What needs to be done
Count how many lines in the data below include "const". Answer with the number only.

^^^^^^^^^^^^^^^^

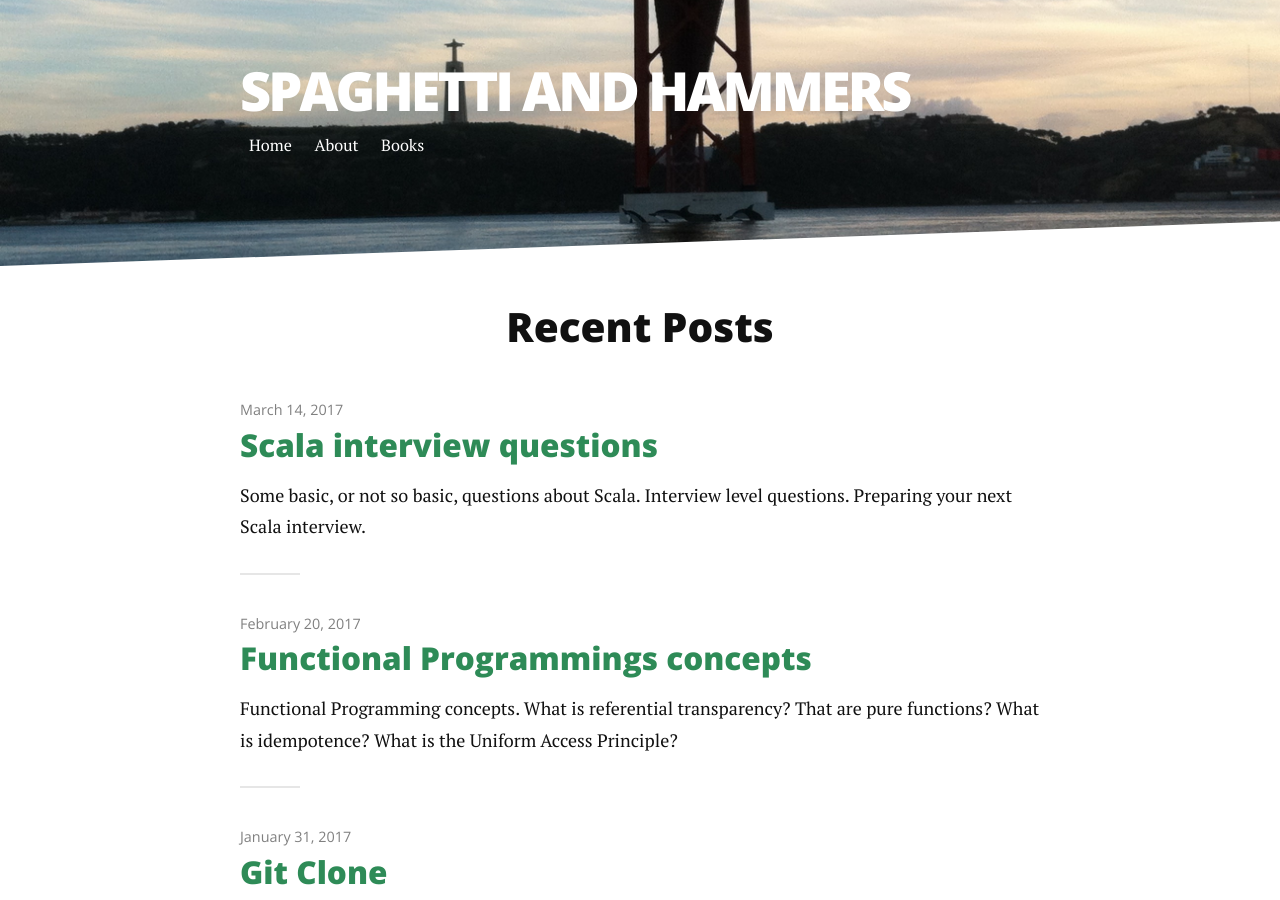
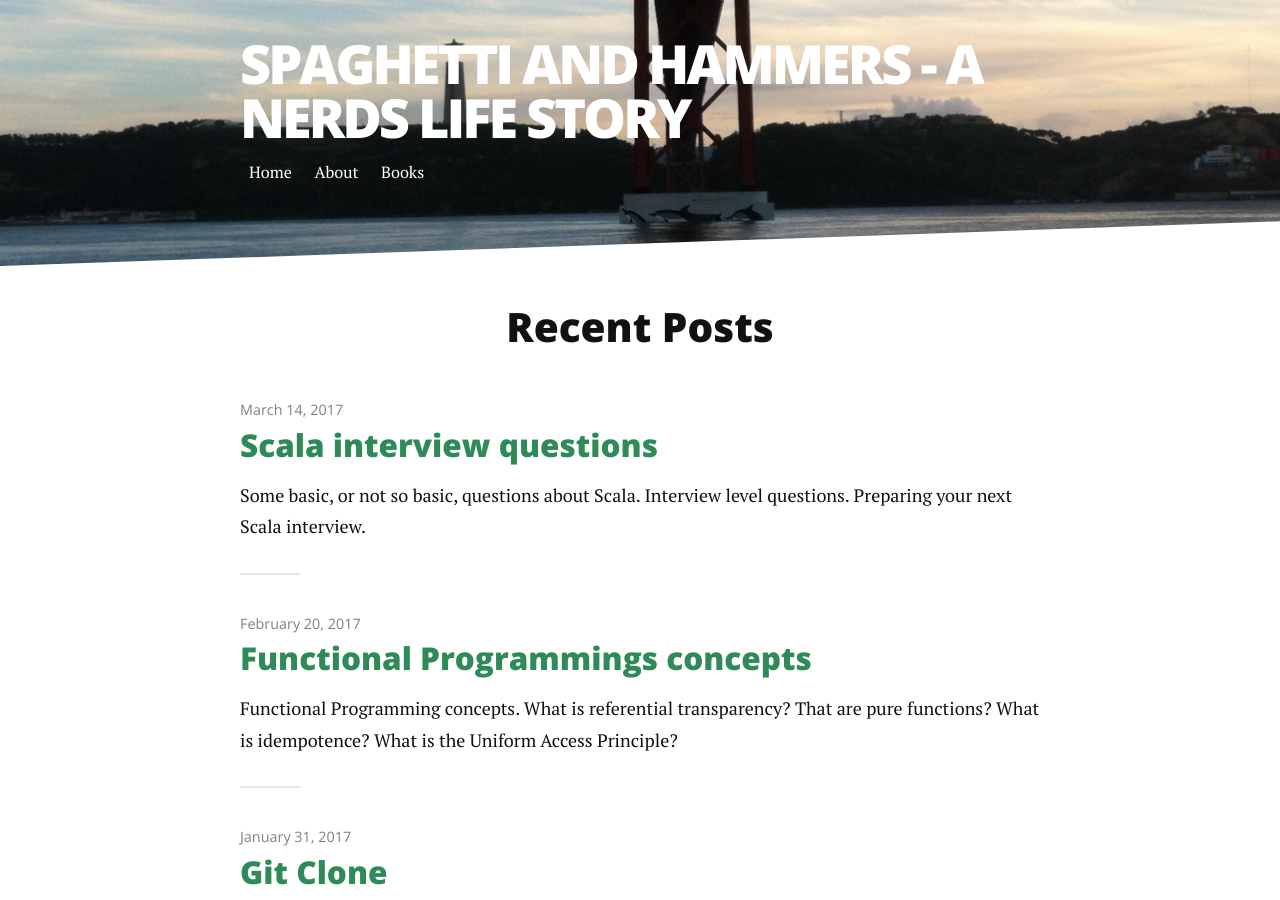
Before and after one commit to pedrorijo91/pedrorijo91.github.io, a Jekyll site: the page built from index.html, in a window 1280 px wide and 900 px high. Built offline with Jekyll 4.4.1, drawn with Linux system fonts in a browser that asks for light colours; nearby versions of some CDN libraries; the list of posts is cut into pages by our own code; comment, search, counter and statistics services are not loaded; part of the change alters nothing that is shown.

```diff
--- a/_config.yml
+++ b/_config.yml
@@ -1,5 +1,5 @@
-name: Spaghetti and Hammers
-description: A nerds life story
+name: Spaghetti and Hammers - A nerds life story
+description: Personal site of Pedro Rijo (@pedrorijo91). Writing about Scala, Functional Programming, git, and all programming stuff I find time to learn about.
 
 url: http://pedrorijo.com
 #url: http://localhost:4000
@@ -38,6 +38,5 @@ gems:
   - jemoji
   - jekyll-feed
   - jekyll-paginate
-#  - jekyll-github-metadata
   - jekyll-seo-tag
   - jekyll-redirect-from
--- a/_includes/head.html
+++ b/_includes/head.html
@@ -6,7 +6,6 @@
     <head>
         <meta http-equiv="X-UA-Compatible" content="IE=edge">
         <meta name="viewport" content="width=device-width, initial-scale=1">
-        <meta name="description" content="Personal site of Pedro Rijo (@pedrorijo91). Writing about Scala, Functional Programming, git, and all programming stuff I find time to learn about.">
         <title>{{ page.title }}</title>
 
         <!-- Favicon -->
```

^^^^^^^^^^^^^^^^

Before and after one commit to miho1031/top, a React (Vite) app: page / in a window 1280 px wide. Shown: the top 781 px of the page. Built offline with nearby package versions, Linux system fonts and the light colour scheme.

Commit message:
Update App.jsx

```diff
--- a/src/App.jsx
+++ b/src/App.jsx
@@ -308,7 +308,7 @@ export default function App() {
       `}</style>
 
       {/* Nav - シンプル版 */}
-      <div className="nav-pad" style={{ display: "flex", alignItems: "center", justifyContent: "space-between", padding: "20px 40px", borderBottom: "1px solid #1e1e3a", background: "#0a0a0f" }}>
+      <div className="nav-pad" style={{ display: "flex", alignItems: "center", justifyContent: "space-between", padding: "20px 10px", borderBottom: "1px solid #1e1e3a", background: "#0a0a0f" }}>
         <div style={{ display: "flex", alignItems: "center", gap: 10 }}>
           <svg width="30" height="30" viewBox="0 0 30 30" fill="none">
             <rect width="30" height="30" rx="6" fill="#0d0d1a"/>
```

^^^^^^^^^^^^^^^^

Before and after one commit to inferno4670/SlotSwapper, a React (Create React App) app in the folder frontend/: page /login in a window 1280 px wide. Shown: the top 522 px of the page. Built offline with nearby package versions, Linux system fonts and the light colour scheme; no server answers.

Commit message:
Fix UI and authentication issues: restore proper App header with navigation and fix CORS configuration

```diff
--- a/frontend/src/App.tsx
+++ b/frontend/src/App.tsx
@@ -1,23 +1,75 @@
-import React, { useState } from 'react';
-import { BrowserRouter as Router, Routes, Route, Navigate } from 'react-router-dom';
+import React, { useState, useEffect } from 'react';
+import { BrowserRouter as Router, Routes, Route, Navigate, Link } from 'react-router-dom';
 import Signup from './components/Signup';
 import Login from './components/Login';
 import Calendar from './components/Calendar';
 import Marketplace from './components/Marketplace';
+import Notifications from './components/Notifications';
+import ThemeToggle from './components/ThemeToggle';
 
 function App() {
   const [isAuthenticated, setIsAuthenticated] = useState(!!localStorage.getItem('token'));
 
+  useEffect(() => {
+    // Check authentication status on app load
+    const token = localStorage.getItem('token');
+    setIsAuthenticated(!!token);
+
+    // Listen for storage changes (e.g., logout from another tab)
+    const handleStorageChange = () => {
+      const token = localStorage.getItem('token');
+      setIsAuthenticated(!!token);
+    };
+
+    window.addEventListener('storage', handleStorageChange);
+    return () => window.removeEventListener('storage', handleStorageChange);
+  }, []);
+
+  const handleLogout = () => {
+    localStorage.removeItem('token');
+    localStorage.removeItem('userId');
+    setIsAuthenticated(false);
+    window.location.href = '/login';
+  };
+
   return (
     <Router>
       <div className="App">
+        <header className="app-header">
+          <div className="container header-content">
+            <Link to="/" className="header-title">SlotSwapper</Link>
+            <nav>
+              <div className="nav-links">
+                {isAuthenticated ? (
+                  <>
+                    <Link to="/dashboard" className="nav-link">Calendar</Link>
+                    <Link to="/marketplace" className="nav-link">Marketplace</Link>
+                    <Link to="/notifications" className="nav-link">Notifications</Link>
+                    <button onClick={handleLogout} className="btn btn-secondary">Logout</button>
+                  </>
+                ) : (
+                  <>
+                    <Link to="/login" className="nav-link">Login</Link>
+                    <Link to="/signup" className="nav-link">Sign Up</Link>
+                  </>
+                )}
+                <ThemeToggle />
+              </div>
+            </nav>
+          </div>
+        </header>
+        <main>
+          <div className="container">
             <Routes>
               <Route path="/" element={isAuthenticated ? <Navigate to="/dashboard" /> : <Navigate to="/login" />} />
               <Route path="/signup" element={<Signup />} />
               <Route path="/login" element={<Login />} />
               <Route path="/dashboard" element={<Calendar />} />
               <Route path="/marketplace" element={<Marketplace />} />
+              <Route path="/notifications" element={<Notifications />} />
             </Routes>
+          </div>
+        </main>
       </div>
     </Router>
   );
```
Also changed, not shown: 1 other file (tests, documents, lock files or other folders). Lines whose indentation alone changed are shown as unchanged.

^^^^^^^^^^^^^^^^

Solved problem
5